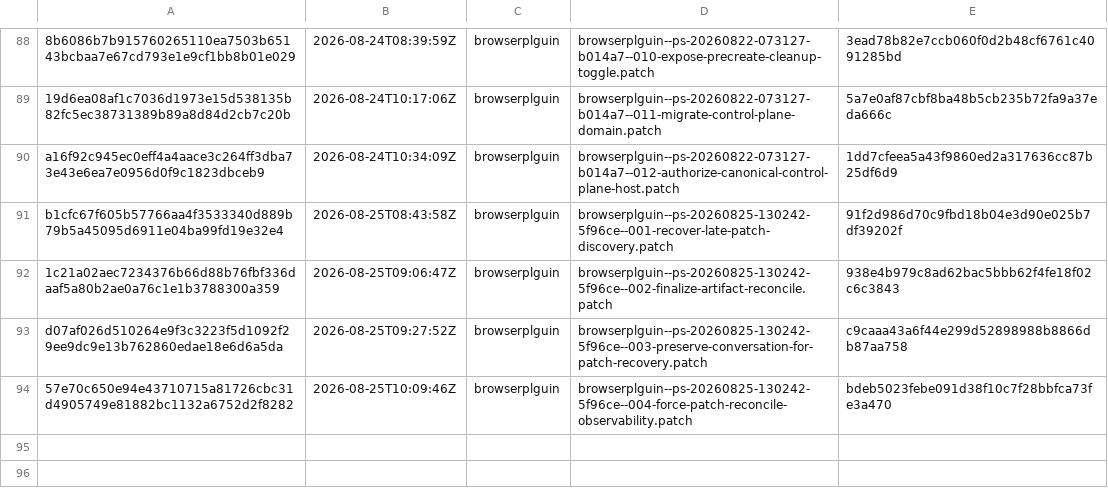
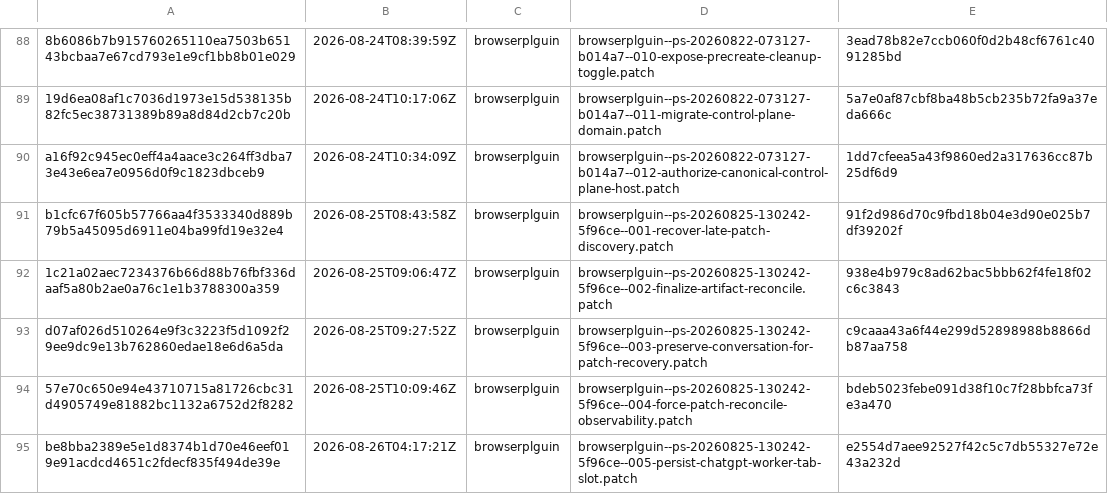
Before and after one commit to orgfrozen/browserplguin, a TSV file: .patch-sync/applied-patches.tsv, drawn as a sheet; only a part is shown, gaps mark what is left out.

Commit message:
chore: record applied delivery be8bba2389e5

```diff
--- a/.patch-sync/applied-patches.tsv
+++ b/.patch-sync/applied-patches.tsv
@@ -94 +94,2 @@ d07af026d510264e9f3c3223f5d1092f29ee9dc9e13b762860edae18e6d6a5da	2026-08-25T09:2
 57e70c650e94e43710715a81726cbc31d4905749e81882bc1132a6752d2f8282	2026-08-25T10:09:46Z	browserplguin	browserplguin--ps-20260825-130242-5f96ce--004-force-patch-reconcile-observability.patch	bdeb5023febe091d38f10c7f28bbfca73fe3a470
+be8bba2389e5e1d8374b1d70e46eef019e91acdcd4651c2fdecf835f494de39e	2026-08-26T04:17:21Z	browserplguin	browserplguin--ps-20260825-130242-5f96ce--005-persist-chatgpt-worker-tab-slot.patch	e2554d7aee92527f42c5c7db55327e72e43a232d
```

__Work to be completed__:
Lines holding "sync" in the listing above: report how many there are, with the number alone.

__Written answer__:
3